Digital transactions nowadays leave an audit trail and a trace. Every time a debit or credit card is swiped, information about the cardholder’s identity, purchases, and location is revealed. Another distinction between cash and digital transactions is that with cash, settlement occurs at the time of the transaction. It is, in other words, a “delivery-versus-payment” arrangement. Payments are made in today’s digital transactions, however, at the time of settlement, which occurs with a time lag after the transaction. One of the strongest motivators for people to continue using cash is the preference for a delivery-versus-payment situation in which the buyer only parts with the payment once there is the assurance of delivery.
Of course, continuing to have physical, paper-based currency in circulation while a digital currency is in use does not fit with most future visions.
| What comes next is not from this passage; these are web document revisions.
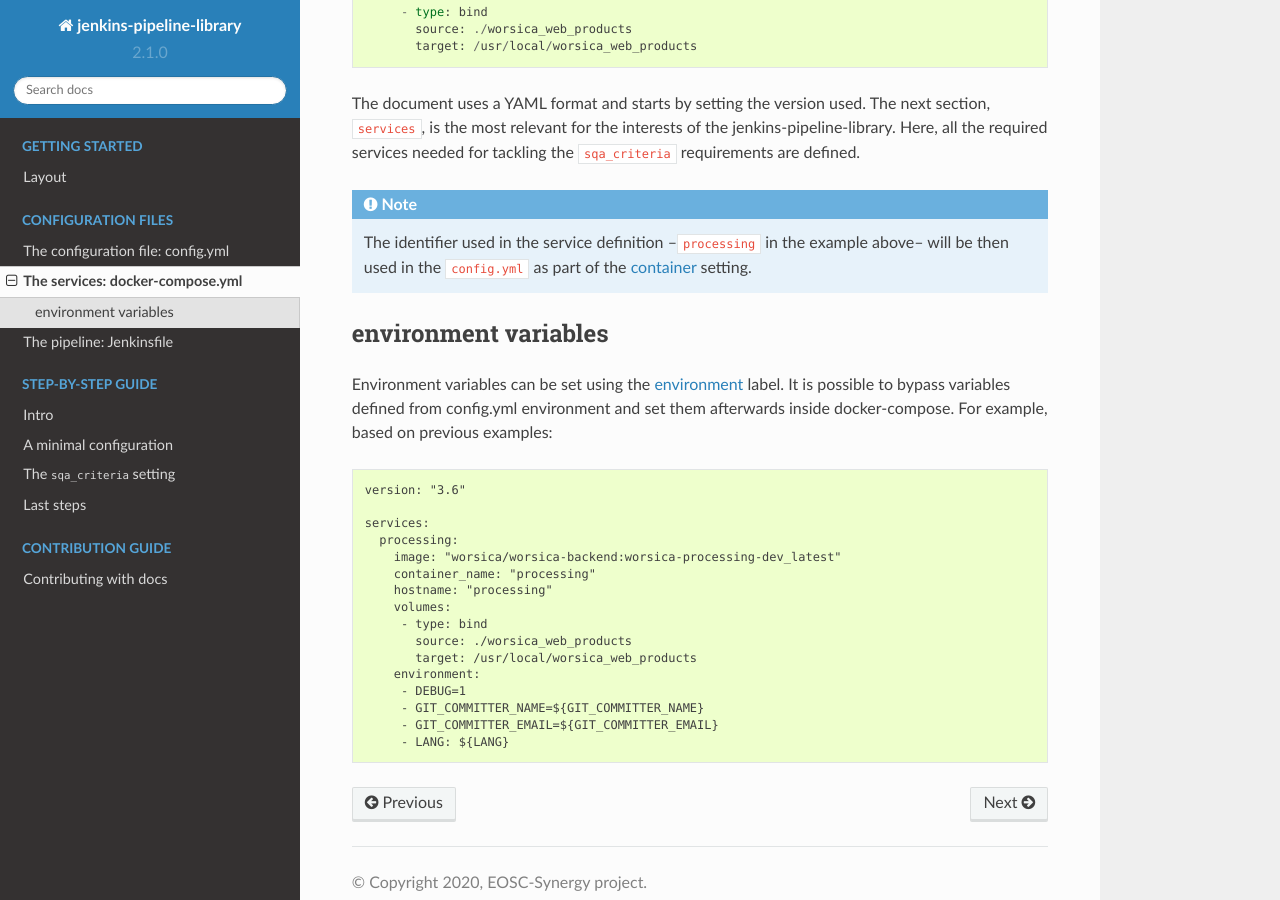
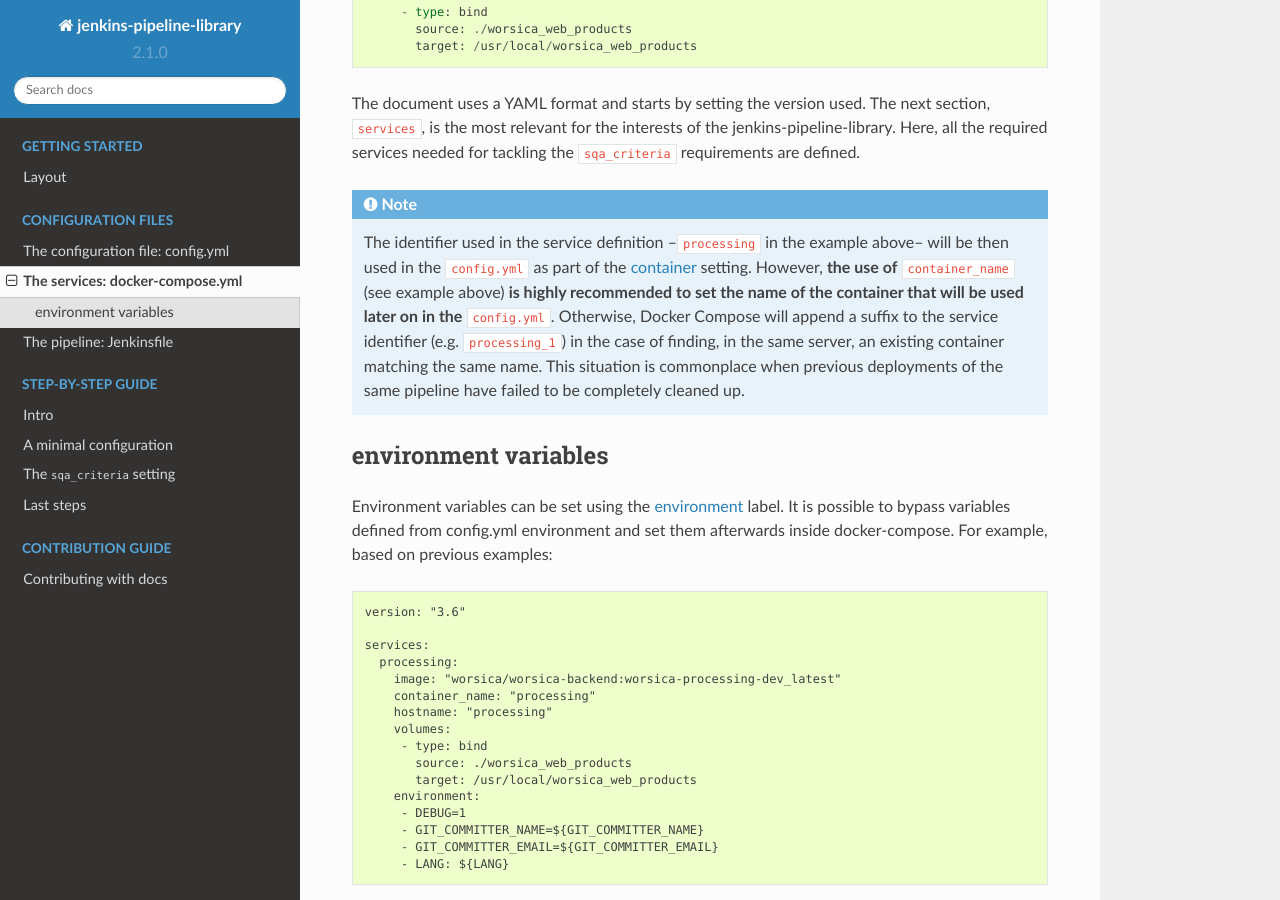
Before and after one commit to indigo-dc/jenkins-pipeline-library, a Sphinx documentation site: the page built from docs/user/docker_compose.rst, in a window 1280 px wide and 900 px high, scrolled down 621 px. Built offline with Sphinx 7.4.7 and the Read the Docs theme 2.0.0, drawn with Linux system fonts in a browser that asks for light colours.

Commit message:
Highly recommend the use of  in docker compose.
Fixes #68

```diff
--- a/docs/user/docker_compose.rst
+++ b/docs/user/docker_compose.rst
@@ -38,7 +38,14 @@ the ``sqa_criteria`` requirements are defined.
 .. note::
    The identifier used in the service definition --``processing`` in the
    example above-- will be then used in the ``config.yml`` as part of the
-   :ref:`config-container-setting` setting.
+   :ref:`config-container-setting` setting. However, **the use of**
+   ``container_name`` (see example above) **is highly recommended to set the
+   name of the container that will be used later on in the** ``config.yml``.
+   Otherwise, Docker Compose will append a suffix to the service identifier
+   (e.g. ``processing_1``) in  the case of finding, in the same server, an
+   existing container matching the same name. This situation is commonplace
+   when previous deployments of the same pipeline have failed to be completely
+   cleaned up.
 
 .. _docker_compose_env:
 
--- a/docs/user/step_by_step/sqa_criteria.rst
+++ b/docs/user/step_by_step/sqa_criteria.rst
@@ -65,7 +65,7 @@ Python with ``tox``
           services:
             myrepo-testing:
               image: "indigodatacloud/ci-images:python3.6"
-              hostname: "myrepo-testing-host"
+              container_name: "myrepo-testing"
               volumes:
                - type: bind
                  source: ./myrepo
@@ -181,7 +181,7 @@ Python with ``commands``
               services:
                 myrepo-testing-java:
                   image: "indigodatacloud/ci-images:java"
-                  hostname: "myrepo-testing-host"
+                  container_name: "myrepo-testing-java"
                   volumes:
                    - type: bind
                      source: ./myrepo
@@ -222,7 +222,7 @@ Java with ``commands``
               services:
                 myrepo-testing-java:
                   image: "indigodatacloud/ci-images:java"
-                  hostname: "myrepo-testing-host"
+                  container_name: "myrepo-testing-java"
                   volumes:
                    - type: bind
                      source: ./myrepo
```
That is why the Reserve Bank’s upcoming digital currency is both significant and unique.
Private Crypto Is Not Digital Currency
To begin, central bank digital currency (CBDC) will differ from Bitcoin, Ethereum, and other cryptocurrencies, which are not equivalent to sovereign currencies in most countries, including India, because they are not authorized means of payment and lack legal backing. Unlike a private digital currency, a central bank digital currency can be used to offset payment obligations with certainty.
Second, there is no agreement on who owns or how many private digital currencies (assets?) are in circulation. The origins of Bitcoin, Ethereum, Ripple, and other cryptocurrencies are unknown. As a result, there is no guarantee that the value stored in a private digital currency will be paid and will always be a stable value. In contrast, a digital currency issued by a central bank is typically backed by a sovereign nation. Even if something goes wrong — say, in the IT system or some other unforeseeable contingency — the holder of that bank’s currency, whether in physical or digital form, has confidence that the value of that currency will always be available to him/her.
The Reserve Bank of India has not yet defined the term “cryptocurrency,” but I believe it will describe today’s private cryptocurrencies as shares of stock. The definition would also include new crypto products like nonfungible tokens.
India’s Retail Payments
India’s retail payments system has become more sophisticated, dynamic, and extensive in recent years. The broad payment space includes several payment system operators, wallet companies, and providers to operators and card companies. As customers have more options, these businesses have become more profitable.
The Reserve Bank has aided the industry’s growth with its Real Time Gross Settlement system, which ensures funds transfers for large amounts within seconds, and its National Electronic Funds Transfer system, which is used for retail transfers. Then there’s UPI, or the Unified Payments Interface, a real-time payment system that allows interbank peer-to-peer and person-to-merchant transactions. The National Payments Corporation of India created the QR-code-based system, an umbrella organization created by the RBI & the Indian Banks’ Association to operate retail payments and settlement systems.
The Money’s Velocity
Depending on the purpose of the transaction, funds can now be moved digitally in various ways in India. Indeed, one of the most exciting aspects of the digitization of the payment system and the advent of actual digital currency is the faster flow of money that digitization encourages, which is very beneficial to the Indian economy. The velocity of money in the economy, or the rate at which it circulates, is a measure of an economy’s dynamism. The higher the speed, the faster the economy grows.